“But Al, are you serious? Good people? Los Angeles is full of hacks, two faced liars and back stabbers!”
Quite honestly LA doesn’t hold the monopoly on desperation and personal heartbreak. You can get stabbed in the back anywhere for just about anything. I have a nice collection of back wounds from Houston. I figure if I’m going to get stabbed, get stabbed by the best.
Actually on my first day here, I witnessed comic Amir K get a bit of his stolen on a notorious Hack’s Instagram. And then in real time I saw Amir’s fans speak up and get the notorious joke thief to drop it. That was pretty cool.
“So, have you met any celebrities?”
I’ve run into everyone from Dane Cook to Charo to Dave Chappelle to Don Barris to Tom Green to Lahna Turner to Marc Maron to Whitney Cummings to Iliza Schlesinger to Roastmaster general Jeffrey Ross to Argus Hamilton. At any given mic, it’s an eclectic mix of comics, amatuers, performers and serious multi-hyphenates with serious chops from all over the planet. The general DNA of LA homegrown comedy has performance and song all over it. The stage presence is strong and quite undeniable.
On any given night, you will see everything from living legends to rough drafts of original voices to derelicts and sociopaths with delusions of adequacy. Whether or not you’ll ever hear from them in the future remains to be seen, so keep your eyes peeled. You’ll recognize them when you see them.
The Comedy Store is everything Marc Maron warns about on his WTF podcast and more. The Store is a combination of artist colony and a mental asylum run by the mental patients. I enjoy it. Being there reminded of the excitement and energy the Houston Laff Stop on West Gray had back in the early 2000’s during Mark Babbitt’s tenure as manager but times 100!
The Store’s history not only predate the Houston legends of Sam Kinison and Bills Hicks but adds another texture to those legends. You can see Sam Kinison’s bullet hole and signature on the wall. I also found Bill Hicks’ signature along with Scott Kenedy’s and Andy Huggin’s signature and head shot too.
Stage time is not guaranteed.
The five minutes of average stage time in Houston spoils you. On average it’s three minutes of time at most open mics. The farther you are from the city of Los Angeles, the more average stage time you can find. The Valley and Orange County have their own individual comedy scenes with great stages worth catching up.
For me open mic isn’t open mic. When I go up in Los Angeles, I spend my stagetime polishing up bits.

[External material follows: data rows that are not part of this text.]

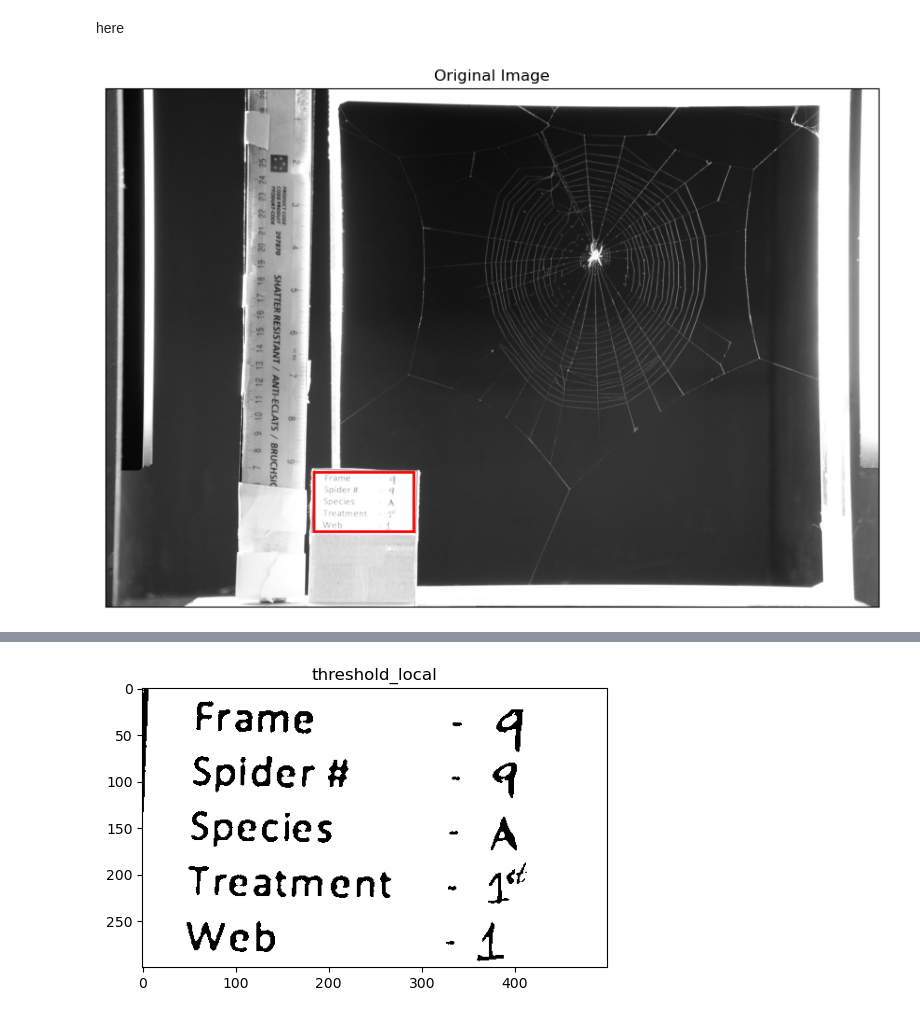
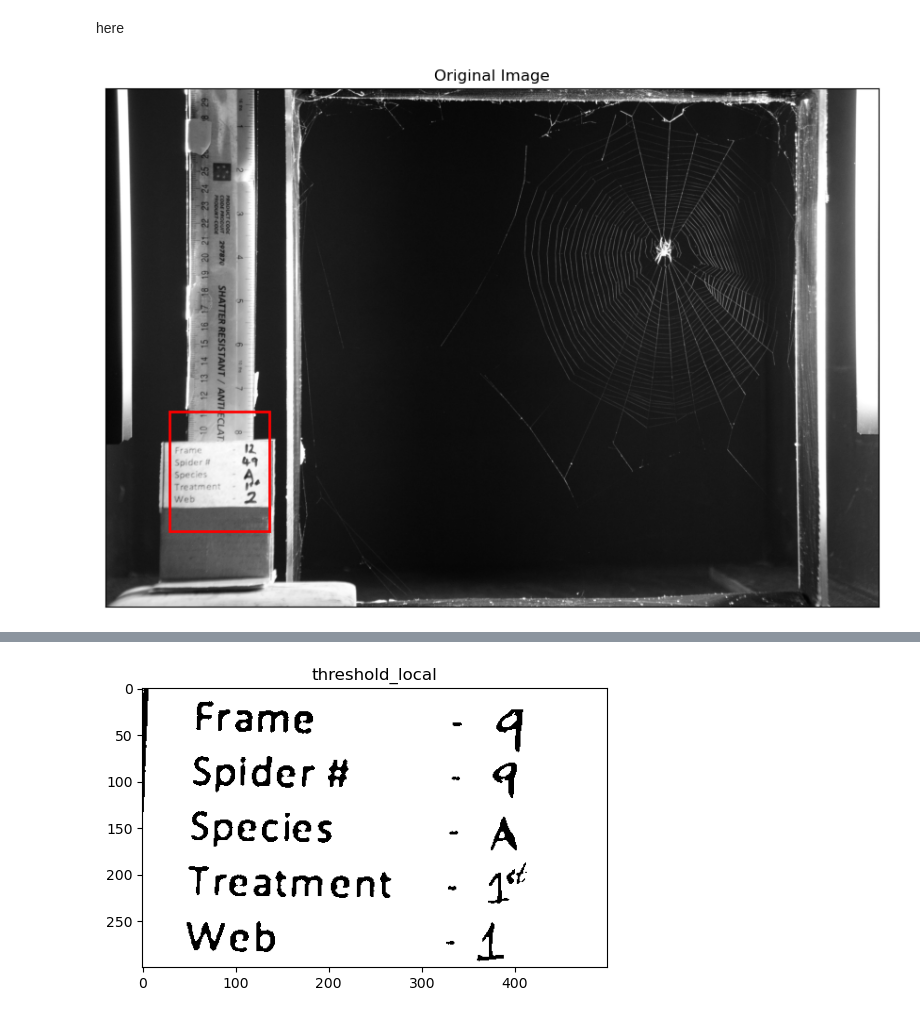
Before and after one commit to QuantumSkull5/SpiderImageReading, a Jupyter notebook: TargetingText.ipynb, the cells around one changed output, grey strips where cells are left out. Drawn from its saved outputs; the diff is of its cells as text; code cells hidden in the pictures.

```diff
--- a/TargetingText.ipynb
+++ b/TargetingText.ipynb
@@ -155,7 +150,7 @@ device = "cuda" if torch.cuda.is_available() else "cpu"
 my_mito_model.to(device)
 
 # Path to your new image
-image_path = r"C:\Files\Araneus diadematus\Missing leg study\Missing leg treatment\9 - 1.jpg"
+image_path = r"C:\Files\Araneus diadematus\Missing leg study\Missing leg treatment\49 - 2.JPG"
 # Load and preprocess the image
 def load_and_preprocess(image_path):
     # Read as grayscale but convert to RGB-like format for SAM
@@ -172,43 +167,43 @@ def load_and_preprocess(image_path):
 # Load your image
 test_image, original_grayscale = load_and_preprocess(image_path)
 #function to find the coordinates of the box- restricted to the bottom left quadrant of the screen
-def auto_detect_prompt(gray_image, box_width=500, box_height=600, step=40):
+def auto_detect_prompt(gray_image, box_width=500, box_height=600, step=20):
     height, width = gray_image.shape
-    max_score = -1
+    best_score = float('inf')  # Lower is better: dark-on-bright
     best_box = None
 
-    # Search lower-left quadrant
-    x_start = 0
-    x_end = width // 2 - box_width
-    y_start = height // 2
-    y_end = height - box_height
+    # Search bottom-left quadrant
+    x_max = max(0, width // 2 - box_width)
+    y_max = max(0, height - box_height)
 
-    for y in range(y_start, y_end, step):
-        for x in range(x_start, x_end, step):
-            patch = gray_image[y:y+box_height, x:x+box_width]
+    for y in range(height // 2, y_max, step):
+        for x in range(0, x_max, step):
+            patch = gray_image[y:y + box_height, x:x + box_width]
             if patch.shape[0] != box_height or patch.shape[1] != box_width:
                 continue
 
-            # Split into top and bottom halves
-            top = patch[:box_height // 2, :]
-            bottom = patch[box_height // 2:, :]
+            # Focus on middle horizontal band (to ignore border noise)
+            band = patch[box_height // 4: 3 * box_height // 4, :]
 
-            mean_top = np.mean(top)
-            mean_bottom = np.mean(bottom)
-            score = abs(mean_top - mean_bottom)
+            # Bright background? (we want high average)
+            bg_mean = np.mean(band)
 
-            if score > max_score:
-                max_score = score
+            # Detect dark text by thresholding
+            _, binary = cv2.threshold(band, 0, 255, cv2.THRESH_BINARY + cv2.THRESH_OTSU)
+            text_score = np.mean(binary == 0)  # fraction of black pixels
+
+            # Invert score: we want high brightness and some dark text
+            score = -bg_mean + (text_score * 100)
+
+            if score < best_score:
+                best_score = score
                 best_box = [x, y, x + box_width, y + box_height]
 
     if best_box:
-        x1, y1, x2, y2 = best_box
-        # Keep only the light half (bottom)
-        mid_y = y1 + (y2 - y1) // 2
-        return [x1, mid_y, x2, y2]
+        return best_box
     else:
-        # Fallback to a reasonable guess (bottom-left)
-        cx = int
+        return [0, height // 2, box_width, height]
+
 prompt = auto_detect_prompt(original_grayscale)
 
 # Prepare inputs for SAM model
@@ -220,33 +215,33 @@ inputs = processor(
 
 # Run inference
 my_mito_model.eval()
 with torch.no_grad():
     outputs = my_mito_model(**inputs, multimask_output=False)
 
 # Process outputs
 medsam_seg_prob = torch.sigmoid(outputs.pred_masks.squeeze(1))
 medsam_seg = (medsam_seg_prob > 0.5).float().cpu().numpy().squeeze()
 medsam_seg_prob = medsam_seg_prob.detach().cpu().numpy().squeeze()
 
 # Visualization with bounding box overlay
 fig, axes = plt.subplots(1, 1, figsize=(18, 6))
 
 # Original Image
 axes.imshow(original_grayscale, cmap='gray')
 axes.set_title("Original Image")
 axes.add_patch(plt.Rectangle((prompt[0], prompt[1]),
                               prompt[2]-prompt[0],
                               prompt[3]-prompt[1],
                               fill=False, edgecolor='red', linewidth=2))
 
 # Formatting
 
 axes.set_xticks([])
 axes.set_yticks([])
 
 plt.tight_layout()
 plt.show()
 # %% [output]
-[figure, old version]
+[figure, new version]
 # %%
 #Displays the cropped box
```
Also changed, not shown: parts of 20 cells of this notebook, 1 other file.
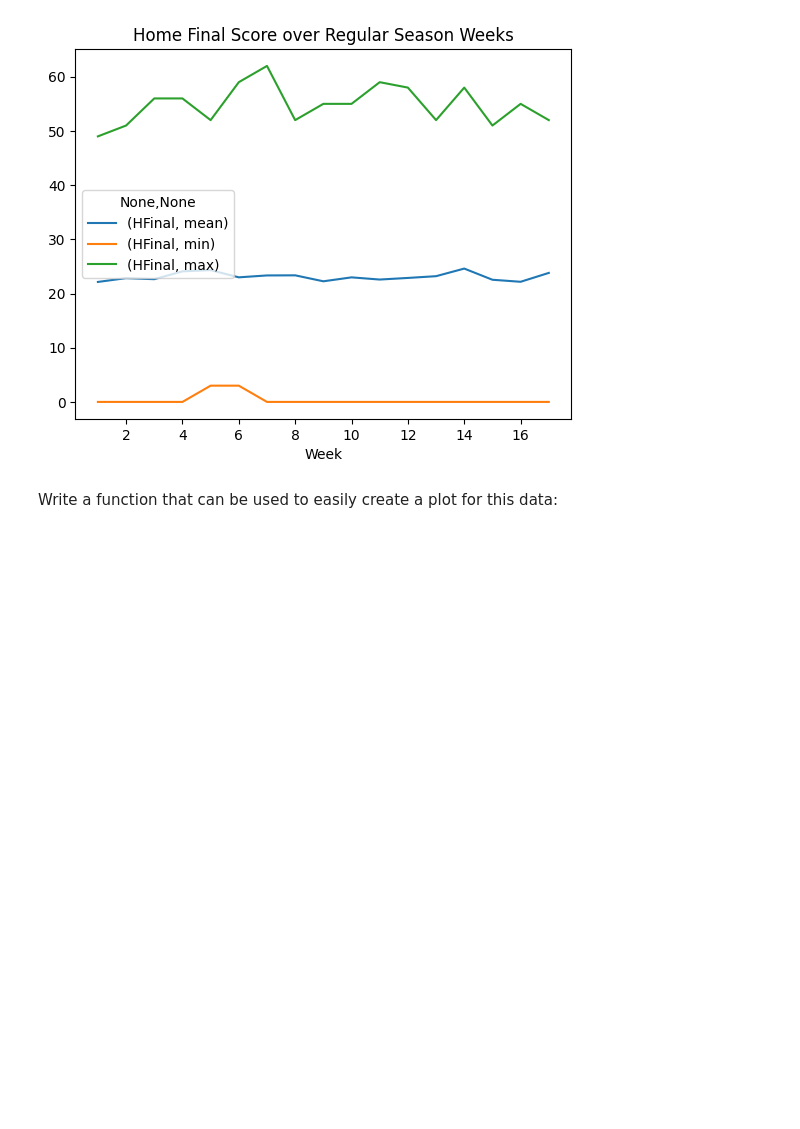
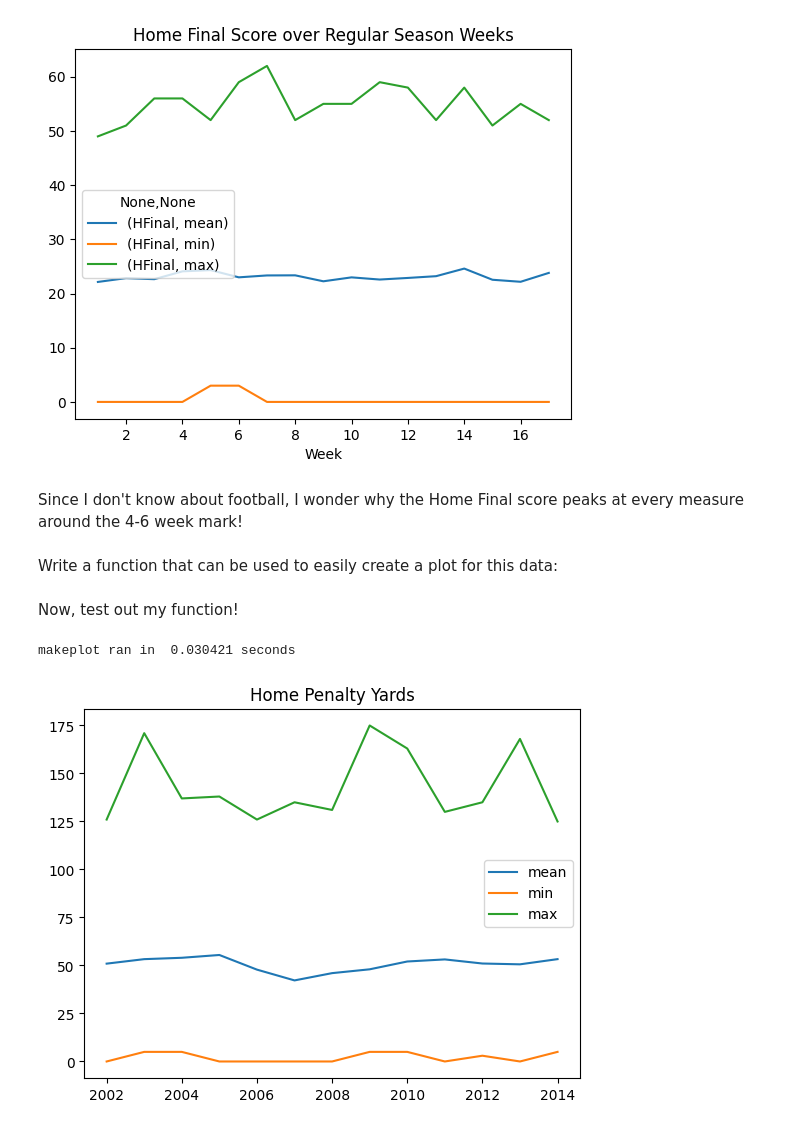
Before and after one commit to ewarren38/HW4_WarrenE, a Jupyter notebook: HW4_WarrenE.ipynb, the cells around one changed output. Cells and saved outputs as stored; diff of their text form; code cells hidden in the pictures; blank space fills up the shorter version.

```diff
--- a/HW4_WarrenE.ipynb
+++ b/HW4_WarrenE.ipynb
@@ -526,5 +530,7 @@ plt.xlabel("Week")
 # %% [output]
 Text(0.5, 0, 'Week')
 [figure]
+# %% [markdown]
+Since I don't know about football, I wonder why the Home Final score peaks at every measure around the 4-6 week mark!
 # %% [markdown]
 Write a function that can be used to easily create a plot for this data:
@@ -530,0 +552,23 @@ Write a function that can be used to easily create a plot for this data:
+# %%
+# Define a function that creates a line plot for a time series of measures of center
+# and spread.
+
+@timeit
+def makeplot(y : str, time : str, aggs : str = ["mean", "min", "max"], \
+             title : str = None, xaxis : str = None):
+    """
+    This function expects a string name of a numeric type variable to create a line
+    chart of the mean, min, and max of that numeric variable over time.
+    """
+    plot_data = NFL_short.groupby(time)[y].agg(aggs)
+    plot_data.plot()
+    plt.title(title)
+    plt.xlabel(xaxis)
+    return
+# %% [markdown]
+Now, test out my function!
+# %%
+makeplot(y = "homePenYds", time = "season", title = "Home Penalty Yards")
+# %% [output]
+makeplot ran in  0.030421 seconds
+[figure, added]
```
Also changed, not shown: parts of 6 cells of this notebook.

I work on new bits in the rooms I feel comfortable in like Show Up Go Up Show at the Comedy Store, The Kvetch Room, I mean Kibitz Room at Canter’s Deli, and Big Wangs.
So far I’ve done everything from open mics to booked shows at the Irvine Improv to a Death Squad show at the Pasadena Ice House with Dean Del Ray to a modern day speakeasy featured on Vice with Rick Overton to Roast Battles where comics verbally rip each other apart to a show hosted by a Dolphin comic accompanied to the music of Avery Pearson.
Hey here I am on the Kill Tony Podcast Episode 105 with Rick Ingraham and Godfrey! I come in at 39 minutes and 52 seconds in. I also tell Godfrey to go fuck himself.
I have no illusions or delusions of adequacy or grandeur. I currently live in a glorified closet space, work twice the hours and make half the amount of money I made in Houston. Quite honestly, I’ve barely scratched the surface of the what further triumphs and tragedies this city has to offer.
I’m starting over, yet I’m not.
Right now I’m just catching up and enjoying the ride.